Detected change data

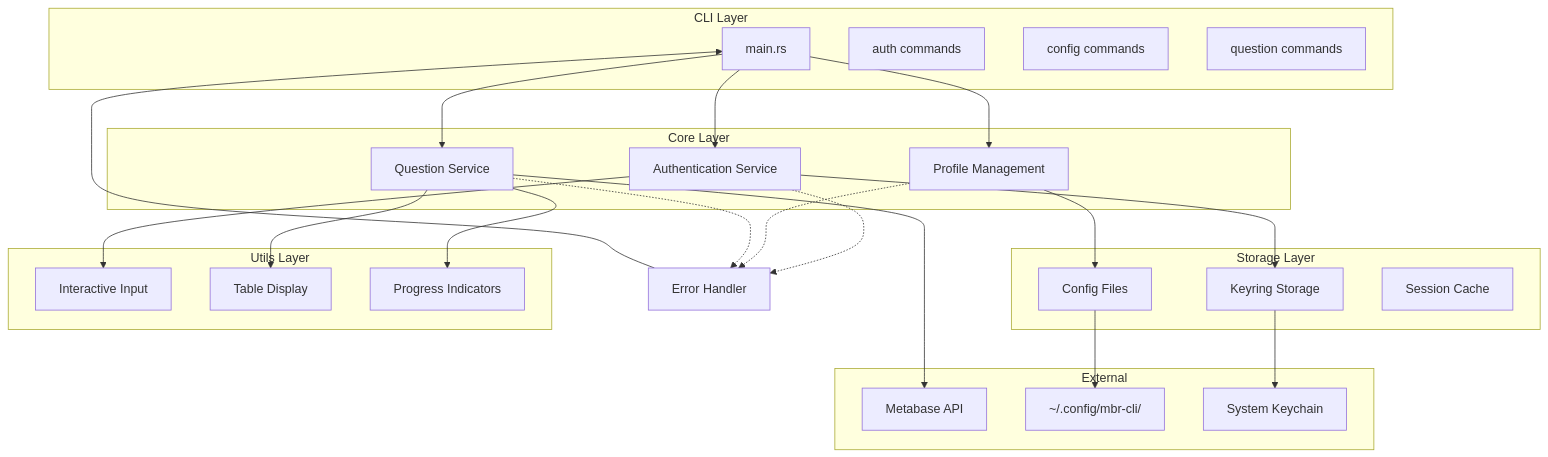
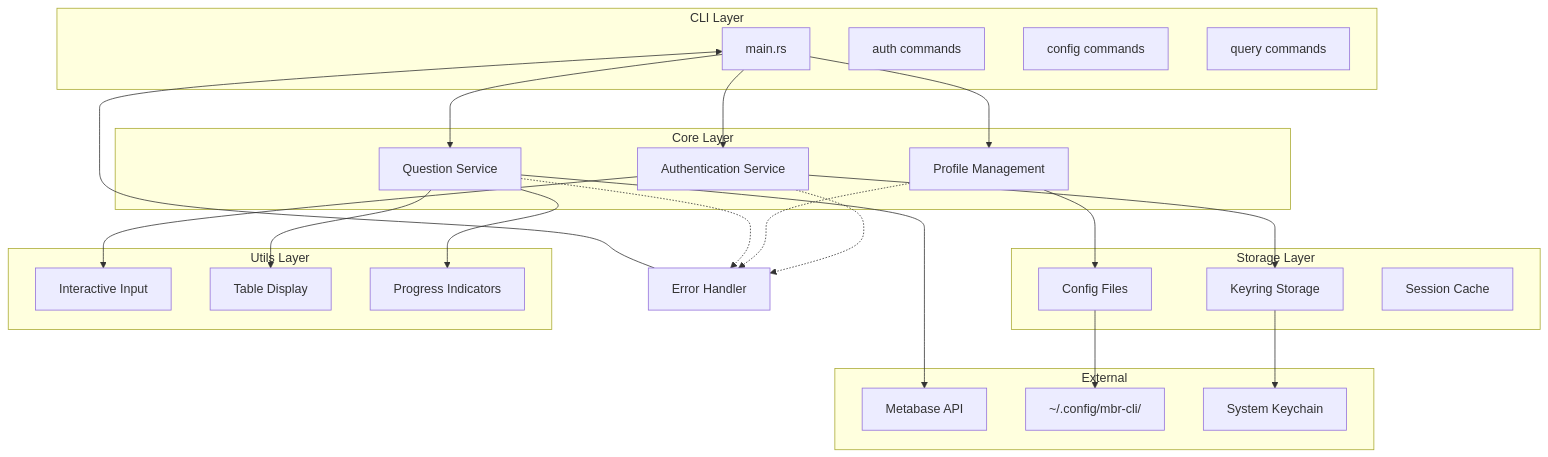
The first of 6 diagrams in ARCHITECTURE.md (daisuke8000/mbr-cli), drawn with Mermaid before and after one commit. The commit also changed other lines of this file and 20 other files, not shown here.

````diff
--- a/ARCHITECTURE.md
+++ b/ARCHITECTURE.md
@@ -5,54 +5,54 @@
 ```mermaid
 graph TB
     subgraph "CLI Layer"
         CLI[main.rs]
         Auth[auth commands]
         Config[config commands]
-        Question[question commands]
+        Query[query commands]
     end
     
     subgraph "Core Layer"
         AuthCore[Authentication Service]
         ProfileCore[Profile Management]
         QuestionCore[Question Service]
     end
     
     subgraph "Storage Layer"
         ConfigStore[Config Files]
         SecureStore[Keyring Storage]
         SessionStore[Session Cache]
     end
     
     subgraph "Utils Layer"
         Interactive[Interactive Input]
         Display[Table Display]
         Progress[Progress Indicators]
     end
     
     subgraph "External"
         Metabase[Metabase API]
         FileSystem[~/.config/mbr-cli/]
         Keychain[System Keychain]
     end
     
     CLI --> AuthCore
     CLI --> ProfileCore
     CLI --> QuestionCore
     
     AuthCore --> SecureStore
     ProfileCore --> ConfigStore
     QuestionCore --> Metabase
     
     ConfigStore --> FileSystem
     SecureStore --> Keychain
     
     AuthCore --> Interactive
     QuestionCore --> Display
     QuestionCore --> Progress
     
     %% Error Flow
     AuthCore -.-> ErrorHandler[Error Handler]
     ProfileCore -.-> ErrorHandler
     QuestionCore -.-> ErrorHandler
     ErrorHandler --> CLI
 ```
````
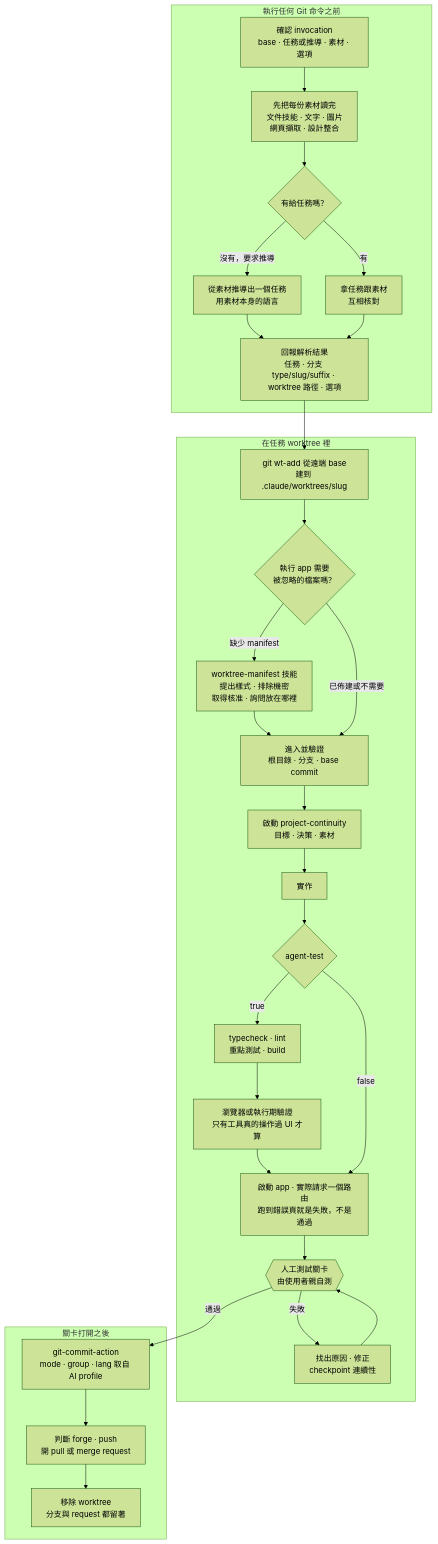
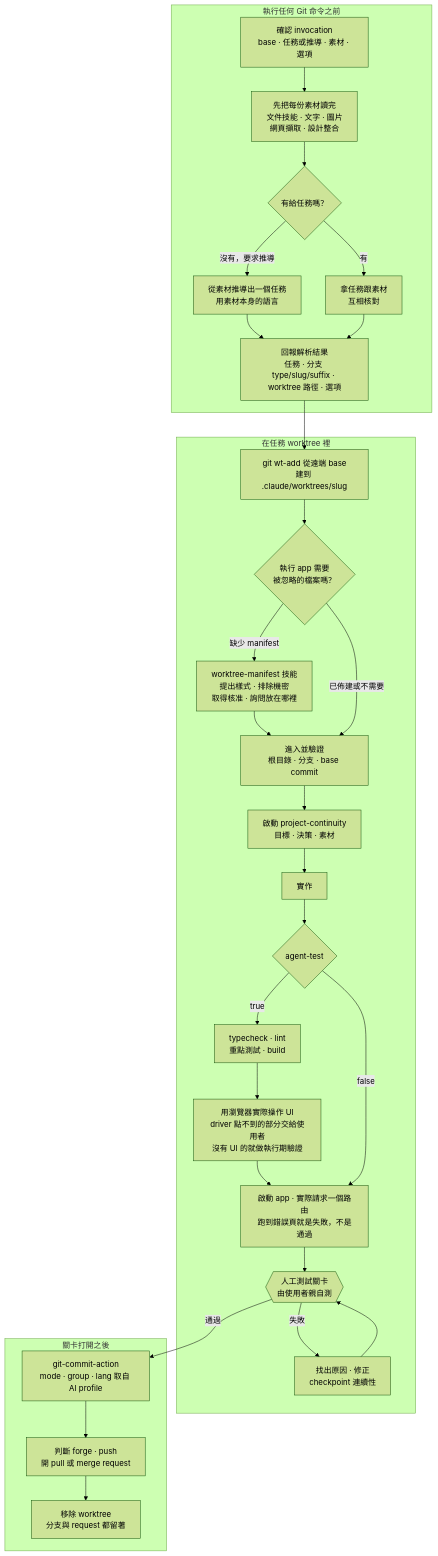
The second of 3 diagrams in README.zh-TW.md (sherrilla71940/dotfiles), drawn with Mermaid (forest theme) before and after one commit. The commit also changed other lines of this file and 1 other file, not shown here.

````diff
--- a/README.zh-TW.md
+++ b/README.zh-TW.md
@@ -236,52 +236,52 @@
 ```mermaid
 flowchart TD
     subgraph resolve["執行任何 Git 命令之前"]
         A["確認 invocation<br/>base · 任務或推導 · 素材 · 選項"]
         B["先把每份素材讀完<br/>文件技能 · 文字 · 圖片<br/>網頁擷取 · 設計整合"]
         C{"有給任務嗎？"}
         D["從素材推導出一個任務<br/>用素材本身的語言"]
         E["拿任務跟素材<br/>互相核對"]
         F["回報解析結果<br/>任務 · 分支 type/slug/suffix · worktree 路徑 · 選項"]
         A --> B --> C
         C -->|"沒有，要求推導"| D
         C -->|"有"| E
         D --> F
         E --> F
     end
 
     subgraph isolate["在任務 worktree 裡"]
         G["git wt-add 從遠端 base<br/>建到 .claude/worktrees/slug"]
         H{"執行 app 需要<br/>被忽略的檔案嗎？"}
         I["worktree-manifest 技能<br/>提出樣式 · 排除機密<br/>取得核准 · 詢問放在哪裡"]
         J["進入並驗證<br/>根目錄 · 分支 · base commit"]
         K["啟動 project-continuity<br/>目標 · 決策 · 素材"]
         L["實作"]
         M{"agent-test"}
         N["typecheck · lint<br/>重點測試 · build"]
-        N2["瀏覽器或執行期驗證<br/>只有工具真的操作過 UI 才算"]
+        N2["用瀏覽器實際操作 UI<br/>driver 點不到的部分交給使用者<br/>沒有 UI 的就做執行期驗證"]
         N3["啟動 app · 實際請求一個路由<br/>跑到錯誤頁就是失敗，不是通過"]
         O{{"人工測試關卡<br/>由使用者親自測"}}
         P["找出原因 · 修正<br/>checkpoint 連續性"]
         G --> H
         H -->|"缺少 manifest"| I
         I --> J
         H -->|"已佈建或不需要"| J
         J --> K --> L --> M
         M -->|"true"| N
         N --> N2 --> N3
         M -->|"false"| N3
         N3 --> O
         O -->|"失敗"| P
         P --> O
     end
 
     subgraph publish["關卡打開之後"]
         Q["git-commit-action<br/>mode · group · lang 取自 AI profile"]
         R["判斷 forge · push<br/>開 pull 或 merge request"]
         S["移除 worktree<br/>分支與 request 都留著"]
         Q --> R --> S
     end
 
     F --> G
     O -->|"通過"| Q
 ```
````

### What to work on
Word for word, reproduce all of the entries above and omit the pictures.

### Completed task
The first of 6 diagrams in ARCHITECTURE.md (daisuke8000/mbr-cli), drawn with Mermaid before and after one commit. The commit also changed other lines of this file and 20 other files, not shown here.

````diff
--- a/ARCHITECTURE.md
+++ b/ARCHITECTURE.md
@@ -5,54 +5,54 @@
 ```mermaid
 graph TB
     subgraph "CLI Layer"
         CLI[main.rs]
         Auth[auth commands]
         Config[config commands]
-        Question[question commands]
+        Query[query commands]
     end
     
     subgraph "Core Layer"
         AuthCore[Authentication Service]
         ProfileCore[Profile Management]
         QuestionCore[Question Service]
     end
     
     subgraph "Storage Layer"
         ConfigStore[Config Files]
         SecureStore[Keyring Storage]
         SessionStore[Session Cache]
     end
     
     subgraph "Utils Layer"
         Interactive[Interactive Input]
         Display[Table Display]
         Progress[Progress Indicators]
     end
     
     subgraph "External"
         Metabase[Metabase API]
         FileSystem[~/.config/mbr-cli/]
         Keychain[System Keychain]
     end
     
     CLI --> AuthCore
     CLI --> ProfileCore
     CLI --> QuestionCore
     
     AuthCore --> SecureStore
     ProfileCore --> ConfigStore
     QuestionCore --> Metabase
     
     ConfigStore --> FileSystem
     SecureStore --> Keychain
     
     AuthCore --> Interactive
     QuestionCore --> Display
     QuestionCore --> Progress
     
     %% Error Flow
     AuthCore -.-> ErrorHandler[Error Handler]
     ProfileCore -.-> ErrorHandler
     QuestionCore -.-> ErrorHandler
     ErrorHandler --> CLI
 ```
````
The second of 3 diagrams in README.zh-TW.md (sherrilla71940/dotfiles), drawn with Mermaid (forest theme) before and after one commit. The commit also changed other lines of this file and 1 other file, not shown here.

````diff
--- a/README.zh-TW.md
+++ b/README.zh-TW.md
@@ -236,52 +236,52 @@
 ```mermaid
 flowchart TD
     subgraph resolve["執行任何 Git 命令之前"]
         A["確認 invocation<br/>base · 任務或推導 · 素材 · 選項"]
         B["先把每份素材讀完<br/>文件技能 · 文字 · 圖片<br/>網頁擷取 · 設計整合"]
         C{"有給任務嗎？"}
         D["從素材推導出一個任務<br/>用素材本身的語言"]
         E["拿任務跟素材<br/>互相核對"]
         F["回報解析結果<br/>任務 · 分支 type/slug/suffix · worktree 路徑 · 選項"]
         A --> B --> C
         C -->|"沒有，要求推導"| D
         C -->|"有"| E
         D --> F
         E --> F
     end
 
     subgraph isolate["在任務 worktree 裡"]
         G["git wt-add 從遠端 base<br/>建到 .claude/worktrees/slug"]
         H{"執行 app 需要<br/>被忽略的檔案嗎？"}
         I["worktree-manifest 技能<br/>提出樣式 · 排除機密<br/>取得核准 · 詢問放在哪裡"]
         J["進入並驗證<br/>根目錄 · 分支 · base commit"]
         K["啟動 project-continuity<br/>目標 · 決策 · 素材"]
         L["實作"]
         M{"agent-test"}
         N["typecheck · lint<br/>重點測試 · build"]
-        N2["瀏覽器或執行期驗證<br/>只有工具真的操作過 UI 才算"]
+        N2["用瀏覽器實際操作 UI<br/>driver 點不到的部分交給使用者<br/>沒有 UI 的就做執行期驗證"]
         N3["啟動 app · 實際請求一個路由<br/>跑到錯誤頁就是失敗，不是通過"]
         O{{"人工測試關卡<br/>由使用者親自測"}}
         P["找出原因 · 修正<br/>checkpoint 連續性"]
         G --> H
         H -->|"缺少 manifest"| I
         I --> J
         H -->|"已佈建或不需要"| J
         J --> K --> L --> M
         M -->|"true"| N
         N --> N2 --> N3
         M -->|"false"| N3
         N3 --> O
         O -->|"失敗"| P
         P --> O
     end
 
     subgraph publish["關卡打開之後"]
         Q["git-commit-action<br/>mode · group · lang 取自 AI profile"]
         R["判斷 forge · push<br/>開 pull 或 merge request"]
         S["移除 worktree<br/>分支與 request 都留著"]
         Q --> R --> S
     end
 
     F --> G
     O -->|"通過"| Q
 ```
````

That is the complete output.